Edge Aware:
Since most of the artifacts are on/near the edges, instead of blindly doing bilinear interpolation you do edge aware interpolation. For example below if you are trying to find the green value at position B, you will only take the average of the green values with smaller gradient. i.e. first you compute the difference of horizontal green values and vertical green values and pick the option with lower difference and take the average of those two green values. This change makes the demosaicing much better.

grgrg
bgBgb
grgrg

Edge Aware Weighted:
Taking it a step further instead of blindly discarding the two green values with higher gradient we take a weigh the horizontal and vertical ones according to the gradient values. Lets define the following:

HDiff = LeftGreen - RightGreen
HSum = LeftGreen + RightGreen
VDiff = TopGreen - BottomGreen
VSum = TopGreen + BottomGreen

Final = 0.5 * (VSum * HDiff + HSum*VDiff ) /  (HDiff + VDiff)

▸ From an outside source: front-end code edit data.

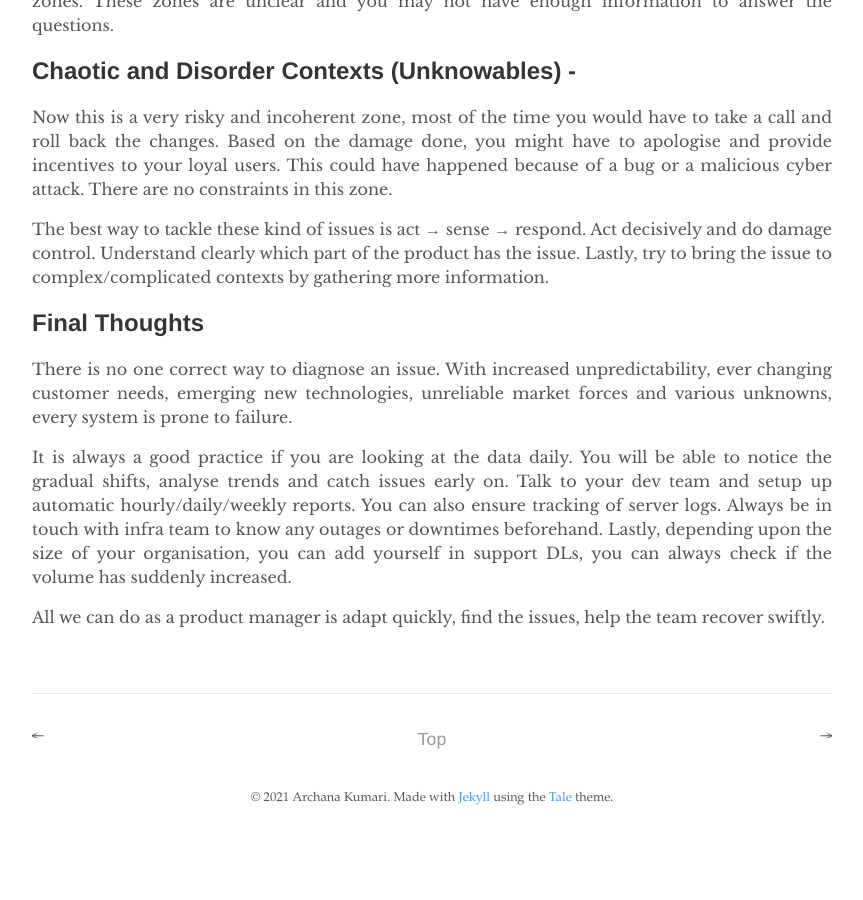
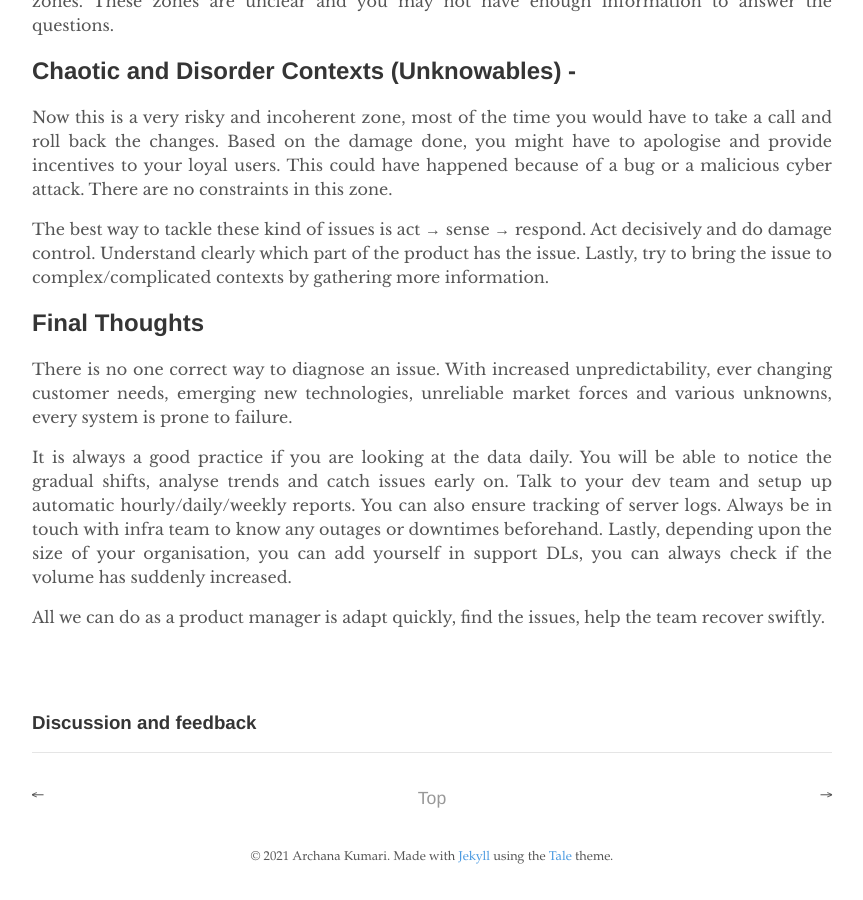
Before and after one commit to Archana-blog/product, a Jekyll site: the page built from _posts/2017-03-29-introducing-tale.md, in a window 1280 px wide and 900 px high, scrolled down 2947 px. Shown: the whole window, without its empty margins (208-1071 px from the left). Built offline with Jekyll 4.4.1, drawn with Linux system fonts in a browser that asks for light colours; comment, search, counter and statistics services are not loaded; before the commit the page ends 3788 px from its top, so only the background shows below that.

Commit message:
Update disqus_comments.html

```diff
--- a/_includes/disqus_comments.html
+++ b/_includes/disqus_comments.html
@@ -1,7 +1,7 @@
 <!-- Start disqus -->
 <script src="{{ "/assets/js/disqusLoader.js" | relative_url }}" /></script>
-<!-- <div id="disqus_thread"><h3>Discussion and feedback</h3></div>
-<div class="disqus"></div> -->
+<div id="disqus_thread"><h3>Discussion and feedback</h3></div>
+<div class="disqus"></div>
 <script>
     disqusLoader('.disqus', {
         scriptUrl: 'https://{{ site.disqus }}.disqus.com/embed.js'
```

I will leave it to your intuition why 0.5 is needed :-) This small extension is less prone to noise and also keeps strong edges intact.

This drastically improves results. There might be even more fancier ways but for now I fixed my issue so I will research further in future! For comparison purposes I am including the sample images after using the normal(left) and edge aware weighted(right) . Observe across the edges on the chair, board and any other place. You can judge the difference yourself..

#### 1 comment:

doctorscholls00 said...

For a long time now, robotics folks have harped on the idea of
"grounded representations". As in, the idea that your models are
only meaningful when you can follow them down to observable
properties and predictions in the real world. This generally
applies to representations about objects and stuff: a robot
understands a cup better than an image retrieval algorithm,
because it understands the affordances or dynamics of the cup.

So here's my thought: perhaps many concepts are only really
learned/usable only when they're grounded out in (perhaps many of)
the abstractions they're built on. This as opposed to being an
abstract computational object that's usable right away, as soon as
its referents become available. For example, maybe I could pick
then hit the ground running in a computer graphics course. More
likely though, it'd be easier to go the other way around: knowing
that a manifold might be used to describe the surface of a lake
somehow HELPS understand that in a manifold "every point has a
neighborhood homeomorphic to an open Euclidean n-ball".

The thing that made me think of this was the POMDP stuff I was
reading today. When I first took Mike's class in 2008, POMDP math
was a mystery to me - I had no hope of understanding how it
times, but didn't really *get it*.

However, sometime between 2008 and now I learned a bit about MDPs.
In particular, from the humanoids paper, quals, the PGSS project,
the NAMO project, and that ISYE stats class, I got a solid
understanding for what it meant to take an expectation over
rewards or transitions in an MDP. I knew the words before, but
now i've done it on paper and in code. And it turns out that
having done those things made it easy to understand the belief
expectations and bayes rule before 2008. Somehow, without
knowingly drawing an analogy to expected rewards, the belief state

So what gives? If the theory that learning of abstract concepts
is modular to those abstract structures, then they should be
happily in place for me to apply to POMDPs. The only catch should
be that I can't get any further than I did with MDPs.

There's all sorts of problems with these explanations and
examples, but what I'm trying to say is that I'm suspicious of the
idea of strong modularity of mind. As I think any expert in
anything would attest, abstract knowledge is won through years of
experience, in which presumably you're fleshing out the semantics
of the abstract concepts from bottom to top.

Or as frank puts it, "math isn't something you learn, it's
something you get used to".